Published in the Rains County Leader on May 2, 2017:
Thunderstorms had been predicted all day on Saturday, but every time we looked at the weather on our phones, the onset had been moved to a later time. Finally, as I was beginning preparations for dinner, the sky darkened enough that I turned on the kitchen lights. We no longer have network TV, so after the dinner dishes were done, David found a movie on his laptop, hooked it up to the TV, and we settled down to watch the latest Jack Reacher flick.
One disadvantage of not being connected is that you don’t get the latest weather updates. It’s not a big loss to us because the only time we really pay attention to it is when we’re trying to decide whether to wear a jacket or whether David will get out of mowing for another weekend. When thunder began to rumble a few minutes into the movie and David’s phone began to squawk with weather alerts, we ignored them other than to comment that the long awaited rain had finally arrived.
My phone isn’t set for weather alerts, but I’m in the middle of a project that involves social media responses – and I’m not a patient person. I’ve developed a rather compulsive habit of checking my phone every few minutes, and the next time I glanced at my phone, I had been tagged on three Facebook messages. These messages were from people that I’m acquainted with but who don’t show up on my radar every day, so I was curious. I clicked on all three messages, and they were identical:
Per Rains County Emergency Management Coordinator: TAKE SHELTER NOW!!
We’ve become pretty casual about the possibility of dangerous weather since we’ve been here. Most storm fronts seem to split and go around us. In addition, we live in a single wide mobile home, so we have no safe place. Every room is on an exterior wall, and every exterior wall has at least one window. The warnings were estimated to expire within the next ten minutes, so I told David about them, and we turned our attention back to the movie.
By the time the movie ended, the rain had subsided and the thunder had quieted. Still, based on several messages and texts I had received asking if we were okay, I suspected that this storm had been different. My suspicions were confirmed Sunday morning when I read damage reports on the Internet and when Pastor Jason posted on our church Facebook page that we would meet at the regular Sunday school hour to discuss what our response would be as a church.
Attendance was light because a number of our men were already involved in search and rescue or cleanup operations. Many of them, including Pastor Jason, had been up until the wee hours and had risen after a couple of hours sleep to begin again. Those of us who were at church shared stories of miraculous near misses – people who left their homes seconds before the house was flattened or a congregation who held the hallway doors shut while the walls on the other side of the door disappeared. We prayed for our families, our friends, and our community; and we discussed what we could do to help.
When the Sunday school hour was over, we moved to the sanctuary where we spent a few minutes in praise and worship before Pastor Jason shared briefly about God’s sovereignty and grace. We finished early so those who were available could meet back at the church around 1:00 pm to join in the cleanup efforts.

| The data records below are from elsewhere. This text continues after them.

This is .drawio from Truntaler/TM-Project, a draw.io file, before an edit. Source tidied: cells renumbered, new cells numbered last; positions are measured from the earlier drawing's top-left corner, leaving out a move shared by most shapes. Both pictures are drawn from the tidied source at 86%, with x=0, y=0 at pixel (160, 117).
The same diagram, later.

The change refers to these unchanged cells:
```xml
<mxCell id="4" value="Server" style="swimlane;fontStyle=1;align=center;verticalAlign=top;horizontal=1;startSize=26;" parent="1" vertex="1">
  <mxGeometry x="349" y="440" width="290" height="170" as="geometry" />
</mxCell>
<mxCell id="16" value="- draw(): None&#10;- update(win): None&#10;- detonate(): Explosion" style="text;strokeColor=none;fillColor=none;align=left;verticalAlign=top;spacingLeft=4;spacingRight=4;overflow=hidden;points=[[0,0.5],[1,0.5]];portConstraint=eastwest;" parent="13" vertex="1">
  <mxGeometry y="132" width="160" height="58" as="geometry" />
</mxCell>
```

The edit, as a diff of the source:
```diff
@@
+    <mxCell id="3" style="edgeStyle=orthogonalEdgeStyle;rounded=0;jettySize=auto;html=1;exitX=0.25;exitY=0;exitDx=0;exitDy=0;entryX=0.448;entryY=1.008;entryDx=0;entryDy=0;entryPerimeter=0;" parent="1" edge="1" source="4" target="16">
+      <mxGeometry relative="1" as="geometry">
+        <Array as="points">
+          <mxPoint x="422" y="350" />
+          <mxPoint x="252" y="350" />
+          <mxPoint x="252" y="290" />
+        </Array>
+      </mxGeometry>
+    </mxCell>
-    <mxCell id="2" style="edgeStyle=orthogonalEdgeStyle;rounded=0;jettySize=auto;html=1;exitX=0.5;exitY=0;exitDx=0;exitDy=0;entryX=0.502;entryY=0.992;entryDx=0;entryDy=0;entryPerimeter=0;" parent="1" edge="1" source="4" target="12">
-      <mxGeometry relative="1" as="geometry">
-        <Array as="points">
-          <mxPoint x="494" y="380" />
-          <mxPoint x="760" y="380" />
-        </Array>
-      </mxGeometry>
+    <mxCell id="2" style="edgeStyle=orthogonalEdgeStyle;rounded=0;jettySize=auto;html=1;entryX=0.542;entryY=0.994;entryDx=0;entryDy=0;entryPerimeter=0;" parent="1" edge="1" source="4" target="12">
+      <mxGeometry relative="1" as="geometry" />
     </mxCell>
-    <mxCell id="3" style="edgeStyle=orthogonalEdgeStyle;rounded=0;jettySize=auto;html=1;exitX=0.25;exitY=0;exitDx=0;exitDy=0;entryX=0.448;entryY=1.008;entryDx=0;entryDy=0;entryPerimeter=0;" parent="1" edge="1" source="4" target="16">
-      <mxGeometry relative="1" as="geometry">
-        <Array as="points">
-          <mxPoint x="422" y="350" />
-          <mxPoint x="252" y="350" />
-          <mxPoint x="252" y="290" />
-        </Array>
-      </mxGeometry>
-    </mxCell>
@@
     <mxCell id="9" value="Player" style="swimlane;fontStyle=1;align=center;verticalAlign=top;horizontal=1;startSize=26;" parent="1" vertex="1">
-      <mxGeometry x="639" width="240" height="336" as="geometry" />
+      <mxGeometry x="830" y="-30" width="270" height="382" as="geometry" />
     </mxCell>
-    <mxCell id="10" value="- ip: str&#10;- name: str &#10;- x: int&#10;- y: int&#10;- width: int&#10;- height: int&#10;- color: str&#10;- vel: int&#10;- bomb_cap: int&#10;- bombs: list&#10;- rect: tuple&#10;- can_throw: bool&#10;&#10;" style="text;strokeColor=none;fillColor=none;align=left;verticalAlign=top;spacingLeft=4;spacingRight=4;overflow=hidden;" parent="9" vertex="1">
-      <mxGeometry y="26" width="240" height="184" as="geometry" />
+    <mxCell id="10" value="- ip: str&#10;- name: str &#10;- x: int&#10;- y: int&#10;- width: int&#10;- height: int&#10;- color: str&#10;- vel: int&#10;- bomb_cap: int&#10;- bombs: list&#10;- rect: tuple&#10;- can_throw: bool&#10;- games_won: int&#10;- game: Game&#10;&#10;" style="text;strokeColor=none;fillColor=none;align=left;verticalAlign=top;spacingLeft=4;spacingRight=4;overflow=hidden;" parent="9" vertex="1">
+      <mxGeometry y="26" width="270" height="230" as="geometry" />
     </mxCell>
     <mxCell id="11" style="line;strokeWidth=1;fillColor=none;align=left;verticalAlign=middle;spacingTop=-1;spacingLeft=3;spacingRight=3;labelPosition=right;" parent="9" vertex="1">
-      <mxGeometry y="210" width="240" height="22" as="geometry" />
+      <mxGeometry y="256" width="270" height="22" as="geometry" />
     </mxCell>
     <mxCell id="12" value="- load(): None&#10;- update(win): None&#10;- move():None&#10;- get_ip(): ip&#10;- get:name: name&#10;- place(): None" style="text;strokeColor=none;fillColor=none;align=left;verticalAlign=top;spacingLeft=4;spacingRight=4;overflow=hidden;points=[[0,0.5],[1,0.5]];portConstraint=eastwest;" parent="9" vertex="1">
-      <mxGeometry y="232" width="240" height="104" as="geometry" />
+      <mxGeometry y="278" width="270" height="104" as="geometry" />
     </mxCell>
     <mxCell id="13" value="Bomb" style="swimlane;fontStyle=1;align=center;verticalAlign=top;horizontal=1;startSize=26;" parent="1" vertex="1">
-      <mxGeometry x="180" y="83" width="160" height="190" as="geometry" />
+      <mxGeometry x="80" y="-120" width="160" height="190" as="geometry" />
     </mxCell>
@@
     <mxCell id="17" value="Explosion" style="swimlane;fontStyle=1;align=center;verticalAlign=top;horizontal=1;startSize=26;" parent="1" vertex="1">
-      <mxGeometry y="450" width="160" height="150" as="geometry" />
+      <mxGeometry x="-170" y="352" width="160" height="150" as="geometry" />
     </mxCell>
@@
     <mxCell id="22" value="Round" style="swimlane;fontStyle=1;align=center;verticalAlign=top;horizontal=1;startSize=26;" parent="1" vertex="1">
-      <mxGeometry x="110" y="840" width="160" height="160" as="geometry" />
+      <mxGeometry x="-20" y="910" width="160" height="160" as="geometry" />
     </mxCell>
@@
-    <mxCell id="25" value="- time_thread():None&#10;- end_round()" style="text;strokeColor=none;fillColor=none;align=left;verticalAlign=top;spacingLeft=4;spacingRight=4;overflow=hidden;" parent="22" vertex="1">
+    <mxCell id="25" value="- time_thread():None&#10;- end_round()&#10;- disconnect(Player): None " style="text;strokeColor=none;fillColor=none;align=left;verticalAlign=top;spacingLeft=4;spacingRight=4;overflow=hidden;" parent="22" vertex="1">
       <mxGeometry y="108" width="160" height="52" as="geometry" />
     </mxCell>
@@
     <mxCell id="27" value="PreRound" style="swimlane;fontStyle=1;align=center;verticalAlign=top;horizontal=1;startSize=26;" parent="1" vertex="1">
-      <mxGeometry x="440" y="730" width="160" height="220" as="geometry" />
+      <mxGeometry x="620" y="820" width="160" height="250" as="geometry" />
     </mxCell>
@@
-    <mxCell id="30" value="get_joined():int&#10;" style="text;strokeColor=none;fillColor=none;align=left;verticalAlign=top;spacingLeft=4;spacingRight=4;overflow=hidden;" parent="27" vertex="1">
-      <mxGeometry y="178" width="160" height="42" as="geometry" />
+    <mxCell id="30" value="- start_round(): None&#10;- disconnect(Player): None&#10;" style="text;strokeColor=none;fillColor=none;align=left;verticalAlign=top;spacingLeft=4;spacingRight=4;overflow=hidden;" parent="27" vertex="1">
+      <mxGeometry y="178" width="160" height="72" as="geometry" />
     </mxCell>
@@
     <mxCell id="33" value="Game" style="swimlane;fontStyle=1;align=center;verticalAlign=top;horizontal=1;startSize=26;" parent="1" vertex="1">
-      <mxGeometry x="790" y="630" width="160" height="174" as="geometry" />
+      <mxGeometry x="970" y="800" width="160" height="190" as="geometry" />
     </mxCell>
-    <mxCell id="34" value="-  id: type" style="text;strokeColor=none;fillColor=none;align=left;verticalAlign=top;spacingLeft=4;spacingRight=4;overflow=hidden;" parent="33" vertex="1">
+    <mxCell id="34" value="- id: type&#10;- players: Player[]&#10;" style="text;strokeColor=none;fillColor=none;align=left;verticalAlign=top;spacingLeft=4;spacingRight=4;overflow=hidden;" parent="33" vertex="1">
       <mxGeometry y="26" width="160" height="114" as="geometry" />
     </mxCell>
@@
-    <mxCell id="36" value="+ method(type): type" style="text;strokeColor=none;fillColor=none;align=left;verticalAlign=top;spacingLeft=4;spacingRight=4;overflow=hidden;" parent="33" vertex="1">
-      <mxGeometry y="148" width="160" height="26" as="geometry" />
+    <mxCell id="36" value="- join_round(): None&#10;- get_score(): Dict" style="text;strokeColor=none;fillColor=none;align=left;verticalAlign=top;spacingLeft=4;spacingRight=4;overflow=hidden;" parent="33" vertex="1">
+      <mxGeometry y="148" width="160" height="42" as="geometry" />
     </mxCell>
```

David and I would have joined the volunteers, but in our cases the spirit is willing but the flesh is weak – and old. Still, I wanted to see the damage, so I asked David to drive down Hwy 69. It was a dark thing to do, but aside from television news reports, I had never seen the aftermath of a tornado. I wanted to see it for real before I tried to write about it.
I saw it, but I’m still not sure I can describe it. Trees were twisted into grotesque shapes with shards of fresh wood jutting out through rips in the bark. One house was nothing more than a concrete slab with a mound of broken and splintered lumber pushed to the side waiting for a lighted match. Surrounding the slab were piles of debris that a few hours before had been the substance of a family’s life. Across the highway was a house with a brick wall intact but little else, and next to it was a house that had lost its shingles, but the torn tar paper still fluttered on top of the decking. The destruction went back further than I could see from the window, tracks left by a storm that went through instead of around.
The first thing I saw, though, before we were close enough to see the actual damage, was the cars. Cars were parked bumper to bumper on both sides of the road as traffic moved slowly between them. At first, I thought the cars were left by people who had stopped for a closer look, but most of the people I saw had on work boots and gloves. Some were driving heavy moving equipment, but most were wading through the debris, helping devastated homeowners separate what could be salvaged from the trash. A few were taking a break – laughing, talking, listening, being there in a time of need.
I first began this final paragraph by saying that I didn’t know what would happen in the days and weeks ahead, but I realized that’s not true. I’m not sure exactly how it will happen, but I know what will happen. The people of Emory and the surrounding community will recover. Helping hands will be offered; donations of time, money, food, and household goods will be given; and bonds of friendship and love will be strengthened. And next time, maybe David and I will listen when the weather alarm goes off on his phone.
God is our refuge and strength, a very present help in trouble. Psalms 46:1